Line 8: contradiction of terms here “open water areas are rarely free of ice” ….. What you mean is that there is usually a mix of open water and grease/frazil and thin solid ice in a polynya. The images supplied in the answer are clearly taken on calm days with little wind pushing ice away from the “up-wind” side.
Please use “evaluation” instead of “verification”, you can never, ever, verify that a model works perfectly, it is always a model of the real thing – nature. Otherwise this section is quite convincing, and very good that you have AWS observations available.
Page 12, line 2: the SIC is between 0% and 7%.
Line 21-22: The most interesting results to me is that the winds do increase when you use a thinner ice cover. This also seems to explain much of the changes in heat flux. Why is this so? You do not discuss this.
Figure 7: Letters H, E, L and K needs to be explained in the caption.
Page 16, line 1: Again the increasing wind – lacking explanation.
Line 4: “the location of clouds vary”
Page 17, line 7: The “realistic configuration” is not the “ref” model run. This is a bit odd. You made your choice though, so we can live with that. But – an explanation is need. It appears to come with the MODIS results in Figure 12. This is the background you depend upon for the model set-up, so it should be presented first.
Line 17: The “Bowen ratio” needs a citation.
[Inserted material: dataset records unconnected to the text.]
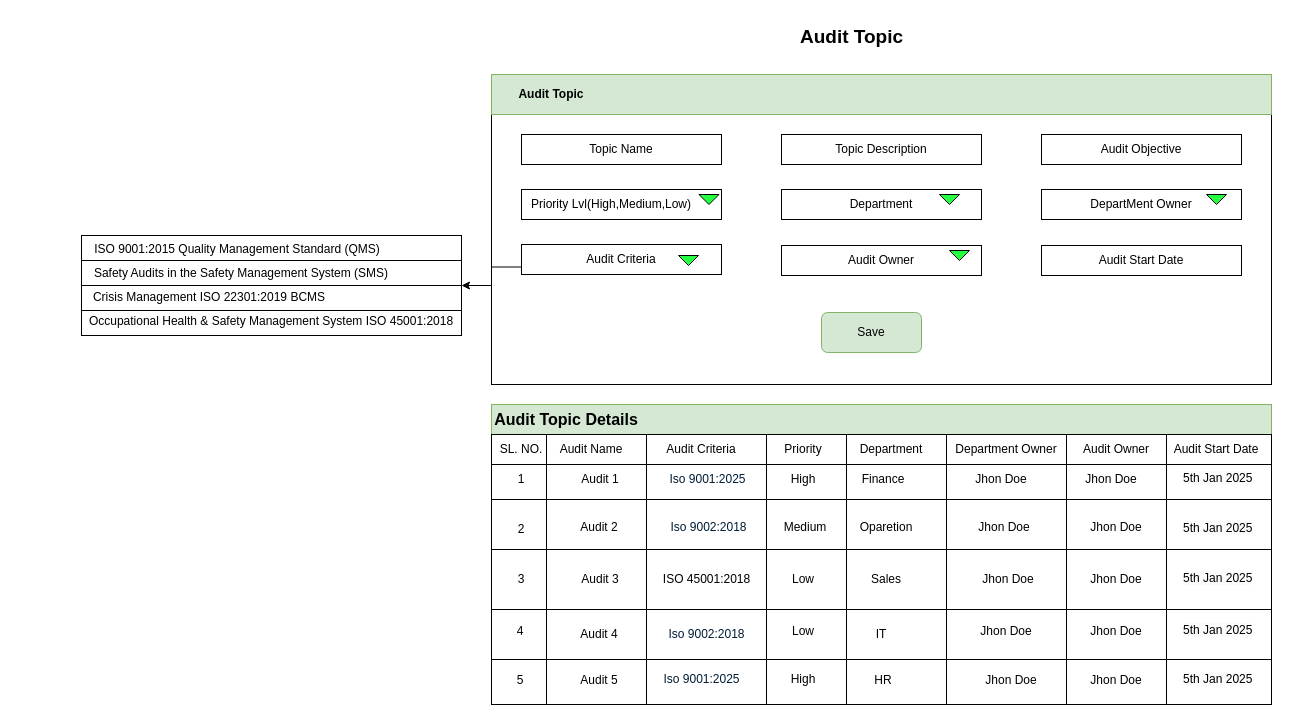
The draw.io diagram page "Audit Topic" (1 of 4) of Audit Screeen.drawio in AvikM1996/draw.io, before the edit. Source tidied: cells renumbered, new cells numbered last; positions are measured from the earlier drawing's top-left corner, leaving out a move shared by most shapes. Both pictures are drawn from the tidied source at 100%, with x=0, y=0 at pixel (32, 17).
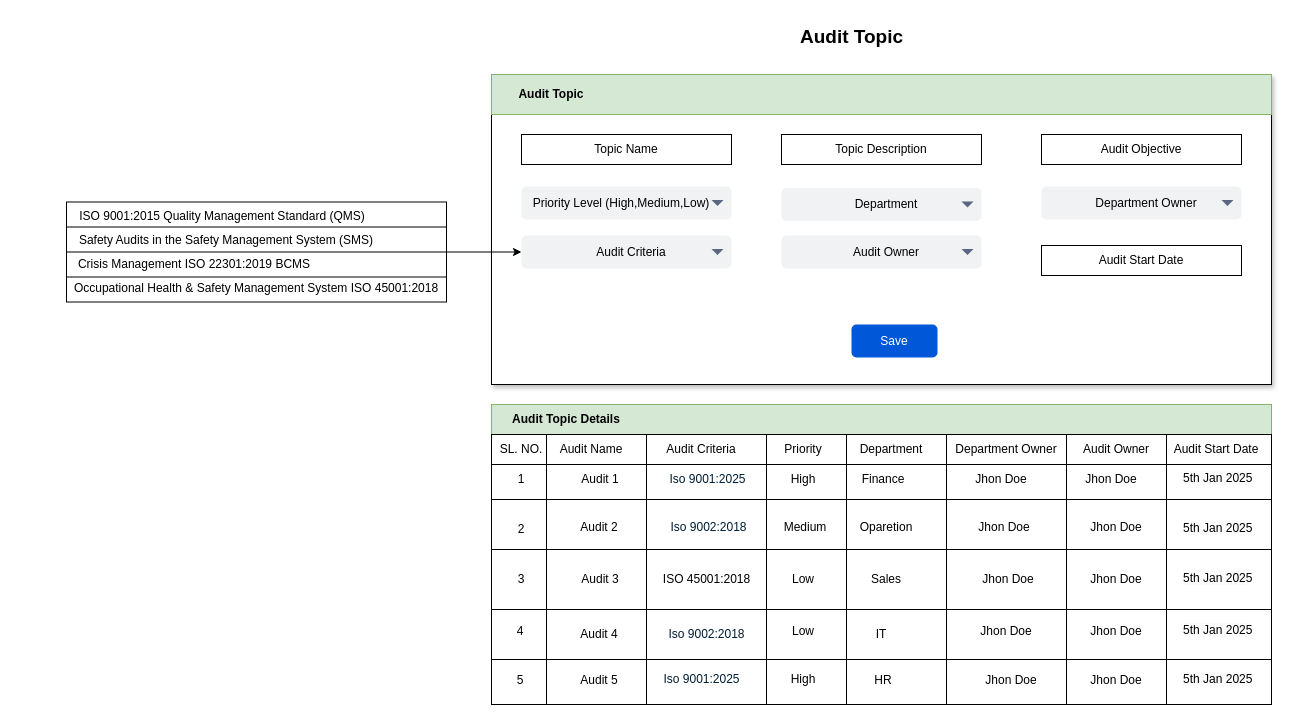
The same page after the edit.

What changed in the source:
```diff
@@
-    <mxCell id="2" style="rounded=0;whiteSpace=wrap;html=1;" parent="1" vertex="1">
+    <mxCell id="2" style="rounded=0;whiteSpace=wrap;html=1;textShadow=0;shadow=1;" parent="1" vertex="1">
       <mxGeometry x="459" y="57" width="780" height="310" as="geometry" />
     </mxCell>
@@
     <mxCell id="5" value="Topic Name" style="rounded=0;whiteSpace=wrap;html=1;" parent="1" vertex="1">
-      <mxGeometry x="489" y="117" width="200" height="30" as="geometry" />
+      <mxGeometry x="489" y="117" width="210" height="30" as="geometry" />
     </mxCell>
@@
-    <mxCell id="8" style="edgeStyle=orthogonalEdgeStyle;rounded=0;jettySize=auto;html=1;exitX=0;exitY=0.75;exitDx=0;exitDy=0;entryX=1;entryY=0.5;entryDx=0;entryDy=0;" parent="1" edge="1" source="9" target="19">
-      <mxGeometry relative="1" as="geometry" />
-    </mxCell>
-    <mxCell id="9" value="Audit Criteria" style="rounded=0;whiteSpace=wrap;html=1;" parent="1" vertex="1">
-      <mxGeometry x="489" y="227" width="200" height="30" as="geometry" />
-    </mxCell>
-    <mxCell id="10" value="Save" style="rounded=1;whiteSpace=wrap;html=1;fillColor=#d5e8d4;strokeColor=#82b366;" parent="1" vertex="1">
-      <mxGeometry x="789" y="295" width="100" height="40" as="geometry" />
-    </mxCell>
-    <mxCell id="11" style="edgeStyle=orthogonalEdgeStyle;rounded=0;orthogonalLoop=1;jettySize=auto;html=1;exitX=0.5;exitY=1;exitDx=0;exitDy=0;" parent="1" edge="1" source="10" target="10">
-      <mxGeometry relative="1" as="geometry" />
+    <mxCell id="11" style="edgeStyle=orthogonalEdgeStyle;rounded=0;orthogonalLoop=1;jettySize=auto;html=1;exitX=0.5;exitY=1;exitDx=0;exitDy=0;" parent="1" edge="1">
+      <mxGeometry relative="1" as="geometry">
+        <mxPoint x="839" y="335" as="sourcePoint" />
+        <mxPoint x="839" y="335" as="targetPoint" />
+      </mxGeometry>
     </mxCell>
-    <mxCell id="12" style="triangle;whiteSpace=wrap;html=1;rotation=90;fillColor=#24FF41;" parent="1" vertex="1">
-      <mxGeometry x="651" y="233" width="10" height="20" as="geometry" />
-    </mxCell>
-    <mxCell id="13" value="Department" style="rounded=0;whiteSpace=wrap;html=1;" parent="1" vertex="1">
-      <mxGeometry x="749" y="172" width="200" height="30" as="geometry" />
-    </mxCell>
-    <mxCell id="14" value="DepartMent Owner" style="rounded=0;whiteSpace=wrap;html=1;" parent="1" vertex="1">
-      <mxGeometry x="1009" y="172" width="200" height="30" as="geometry" />
-    </mxCell>
@@
-    <mxCell id="16" value="Priority Lvl(High,Medium,Low)&amp;nbsp; &amp;nbsp; &amp;nbsp;&amp;nbsp;" style="rounded=0;whiteSpace=wrap;html=1;" parent="1" vertex="1">
-      <mxGeometry x="489" y="172" width="200" height="30" as="geometry" />
-    </mxCell>
-    <mxCell id="17" value="Audit Owner" style="rounded=0;whiteSpace=wrap;html=1;" parent="1" vertex="1">
-      <mxGeometry x="749" y="228" width="200" height="30" as="geometry" />
-    </mxCell>
@@
+    <mxCell id="94" style="edgeStyle=orthogonalEdgeStyle;rounded=0;jettySize=auto;html=1;" parent="1" edge="1" source="19" target="9">
+      <mxGeometry relative="1" as="geometry" />
+    </mxCell>
     <mxCell id="19" style="rounded=0;whiteSpace=wrap;html=1;" parent="1" vertex="1">
-      <mxGeometry x="49" y="218" width="380" height="100" as="geometry" />
+      <mxGeometry x="34" y="184.5" width="380" height="100" as="geometry" />
     </mxCell>
     <mxCell id="20" style="line;strokeWidth=1;html=1;" parent="1" vertex="1">
-      <mxGeometry x="49" y="238" width="380" height="10" as="geometry" />
+      <mxGeometry x="34" y="204.5" width="380" height="10" as="geometry" />
     </mxCell>
     <mxCell id="21" style="line;strokeWidth=1;html=1;" parent="1" vertex="1">
-      <mxGeometry x="49" y="263" width="380" height="10" as="geometry" />
+      <mxGeometry x="34" y="229.5" width="380" height="10" as="geometry" />
     </mxCell>
     <mxCell id="22" value="ISO 9001:2015 Quality Management Standard (QMS)" style="text;html=1;align=center;verticalAlign=middle;whiteSpace=wrap;rounded=0;" parent="1" vertex="1">
-      <mxGeometry y="217" width="410" height="30" as="geometry" />
+      <mxGeometry x="-15" y="183.5" width="410" height="30" as="geometry" />
     </mxCell>
     <mxCell id="23" value="Safety Audits in the Safety Management System (SMS)" style="text;html=1;align=center;verticalAlign=middle;whiteSpace=wrap;rounded=0;" parent="1" vertex="1">
-      <mxGeometry x="34" y="241" width="350" height="30" as="geometry" />
+      <mxGeometry x="19" y="207.5" width="350" height="30" as="geometry" />
     </mxCell>
     <mxCell id="24" value="Crisis Management ISO 22301:2019 BCMS" style="text;html=1;align=center;verticalAlign=middle;whiteSpace=wrap;rounded=0;" parent="1" vertex="1">
-      <mxGeometry x="7" y="265" width="340" height="30" as="geometry" />
+      <mxGeometry x="-8" y="231.5" width="340" height="30" as="geometry" />
     </mxCell>
     <mxCell id="25" value="Occupational Health &amp;amp; Safety Management System ISO 45001:2018" style="text;html=1;align=center;verticalAlign=middle;whiteSpace=wrap;rounded=0;" parent="1" vertex="1">
-      <mxGeometry x="34" y="289" width="410" height="30" as="geometry" />
+      <mxGeometry x="19" y="255.5" width="410" height="30" as="geometry" />
     </mxCell>
     <mxCell id="26" style="line;strokeWidth=1;html=1;" parent="1" vertex="1">
-      <mxGeometry x="49" y="288" width="380" height="10" as="geometry" />
+      <mxGeometry x="34" y="254.5" width="380" height="10" as="geometry" />
     </mxCell>
@@
-    <mxCell id="30" value="&lt;font style=&quot;font-size: 16px;&quot;&gt;&lt;b&gt;Audit Topic Details&lt;/b&gt;&lt;/font&gt;" style="text;html=1;align=center;verticalAlign=middle;whiteSpace=wrap;rounded=0;" parent="1" vertex="1">
+    <mxCell id="30" value="&lt;font size=&quot;1&quot; style=&quot;&quot;&gt;&lt;b style=&quot;font-size: 12px;&quot;&gt;Audit Topic Details&lt;/b&gt;&lt;/font&gt;" style="text;html=1;align=center;verticalAlign=middle;whiteSpace=wrap;rounded=0;" parent="1" vertex="1">
       <mxGeometry x="389" y="387" width="290" height="30" as="geometry" />
     </mxCell>
@@
-    <mxCell id="90" style="triangle;whiteSpace=wrap;html=1;rotation=90;fillColor=#24FF41;" parent="1" vertex="1">
-      <mxGeometry x="671.5" y="172" width="10" height="20" as="geometry" />
-    </mxCell>
-    <mxCell id="91" style="triangle;whiteSpace=wrap;html=1;rotation=90;fillColor=#24FF41;" parent="1" vertex="1">
-      <mxGeometry x="912" y="172" width="10" height="20" as="geometry" />
-    </mxCell>
-    <mxCell id="92" style="triangle;whiteSpace=wrap;html=1;rotation=90;fillColor=#24FF41;" parent="1" vertex="1">
-      <mxGeometry x="1179" y="172" width="10" height="20" as="geometry" />
-    </mxCell>
-    <mxCell id="93" style="triangle;whiteSpace=wrap;html=1;rotation=90;fillColor=#24FF41;" parent="1" vertex="1">
-      <mxGeometry x="922" y="228" width="10" height="20" as="geometry" />
-    </mxCell>
+    <mxCell id="9" value="&lt;span style=&quot;color: rgb(0, 0, 0);&quot;&gt;Audit Criteria&lt;/span&gt;" style="rounded=1;fillColor=#F1F2F4;strokeColor=none;html=1;whiteSpace=wrap;fontColor=#596780;align=center;fontSize=12;spacingLeft=10;sketch=0;" parent="1" vertex="1">
+      <mxGeometry x="489" y="218" width="210" height="33" as="geometry" />
+    </mxCell>
+    <mxCell id="95" style="shape=triangle;direction=south;fillColor=#596780;strokeColor=none;html=1;sketch=0;" parent="9" vertex="1">
+      <mxGeometry x="1" y="0.5" width="12" height="6" relative="1" as="geometry">
+        <mxPoint x="-20" y="-3" as="offset" />
+      </mxGeometry>
+    </mxCell>
+    <mxCell id="96" value="&lt;span style=&quot;color: rgb(0, 0, 0);&quot;&gt;Priority Level (High,Medium,Low)&amp;nbsp; &amp;nbsp; &amp;nbsp;&amp;nbsp;&lt;/span&gt;" style="rounded=1;fillColor=#F1F2F4;strokeColor=none;html=1;whiteSpace=wrap;fontColor=#596780;align=center;fontSize=12;spacingLeft=10;sketch=0;" parent="1" vertex="1">
+      <mxGeometry x="489" y="169" width="210" height="33" as="geometry" />
+    </mxCell>
+    <mxCell id="97" style="shape=triangle;direction=south;fillColor=#596780;strokeColor=none;html=1;sketch=0;" parent="96" vertex="1">
+      <mxGeometry x="1" y="0.5" width="12" height="6" relative="1" as="geometry">
+        <mxPoint x="-20" y="-3" as="offset" />
+      </mxGeometry>
+    </mxCell>
+    <mxCell id="13" value="&lt;span style=&quot;color: rgb(0, 0, 0);&quot;&gt;Department&lt;/span&gt;" style="rounded=1;fillColor=#F1F2F4;strokeColor=none;html=1;whiteSpace=wrap;fontColor=#596780;align=center;fontSize=12;spacingLeft=10;sketch=0;" parent="1" vertex="1">
+      <mxGeometry x="749" y="170.5" width="200" height="33" as="geometry" />
+    </mxCell>
+    <mxCell id="98" style="shape=triangle;direction=south;fillColor=#596780;strokeColor=none;html=1;sketch=0;" parent="13" vertex="1">
+      <mxGeometry x="1" y="0.5" width="12" height="6" relative="1" as="geometry">
+        <mxPoint x="-20" y="-3" as="offset" />
+      </mxGeometry>
+    </mxCell>
+    <mxCell id="17" value="&lt;span style=&quot;color: rgb(0, 0, 0);&quot;&gt;Audit Owner&lt;/span&gt;" style="rounded=1;fillColor=#F1F2F4;strokeColor=none;html=1;whiteSpace=wrap;fontColor=#596780;align=center;fontSize=12;spacingLeft=10;sketch=0;" parent="1" vertex="1">
+      <mxGeometry x="749" y="218" width="200" height="33" as="geometry" />
+    </mxCell>
+    <mxCell id="99" style="shape=triangle;direction=south;fillColor=#596780;strokeColor=none;html=1;sketch=0;" parent="17" vertex="1">
+      <mxGeometry x="1" y="0.5" width="12" height="6" relative="1" as="geometry">
+        <mxPoint x="-20" y="-3" as="offset" />
+      </mxGeometry>
+    </mxCell>
+    <mxCell id="100" value="&lt;span style=&quot;color: rgb(0, 0, 0);&quot;&gt;Department Owner&lt;/span&gt;" style="rounded=1;fillColor=#F1F2F4;strokeColor=none;html=1;whiteSpace=wrap;fontColor=#596780;align=center;fontSize=12;spacingLeft=10;sketch=0;" parent="1" vertex="1">
+      <mxGeometry x="1009" y="169" width="200" height="33" as="geometry" />
+    </mxCell>
+    <mxCell id="101" style="shape=triangle;direction=south;fillColor=#596780;strokeColor=none;html=1;sketch=0;" parent="100" vertex="1">
+      <mxGeometry x="1" y="0.5" width="12" height="6" relative="1" as="geometry">
+        <mxPoint x="-20" y="-3" as="offset" />
+      </mxGeometry>
+    </mxCell>
+    <mxCell id="10" value="Save" style="rounded=1;fillColor=#0057D8;strokeColor=none;html=1;whiteSpace=wrap;fontColor=#ffffff;align=center;verticalAlign=middle;fontStyle=0;fontSize=12;sketch=0;" parent="1" vertex="1">
+      <mxGeometry x="819" y="307" width="86" height="33" as="geometry" />
+    </mxCell>
```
Page 18, Line 8 – 18: The polynya area is prescribed for the different model runs, and is thus model forcing. At least this is what I understand from your description. This is therefore not a result, and is part of the methods. This text should thus be moved to methods.
Page 19, line 8 and line 25: The “realistic assumptions” here needs to be explained as noted above. A different word for this run might be better.
Line 31-32: This increase in ice production and heat loss with thinner ice is NOT a result. It is zero order physics. If your model did not re-produce this basic physics you should be very worried. It is fine that it does, but it cannot be packed in as a result. There are of-course feed-back processes regulating if theresponse is linear, or not. This is the interesting bit, and a result.
You need to implement the wind increase explanation (Page 20, line 3), and the “realistic assumption” (Page 20, line 10).
Page 21, line 26: Is there no ice production outside the polynya? This might be a consequence of the “offline post production” – but in nature there is of course continued growth outside the polynya. Must be mentioned.
I suggest that all abbreviations should be removed from the Conclusion, one should be able to read it on it’s own.
Page 22, Line 22: Please change to: “ ….based on simulations with a regional atmospheric model (CCLM)”. This is needed because many people read Conclusion first.
Line 29: Add something after “realistic assumption” as noted with “major” points. Perhaps: “for the most realistic assumptions based on remote sensing of ice thickness”.
Page 23, line 1 – 3: Here you should clearly mention that a coupled models would be benefitial. Using a slab ocean + sea ice + atmosphere would produce it’s own sea ice thickness based on the heat fluxes, as happens in nature.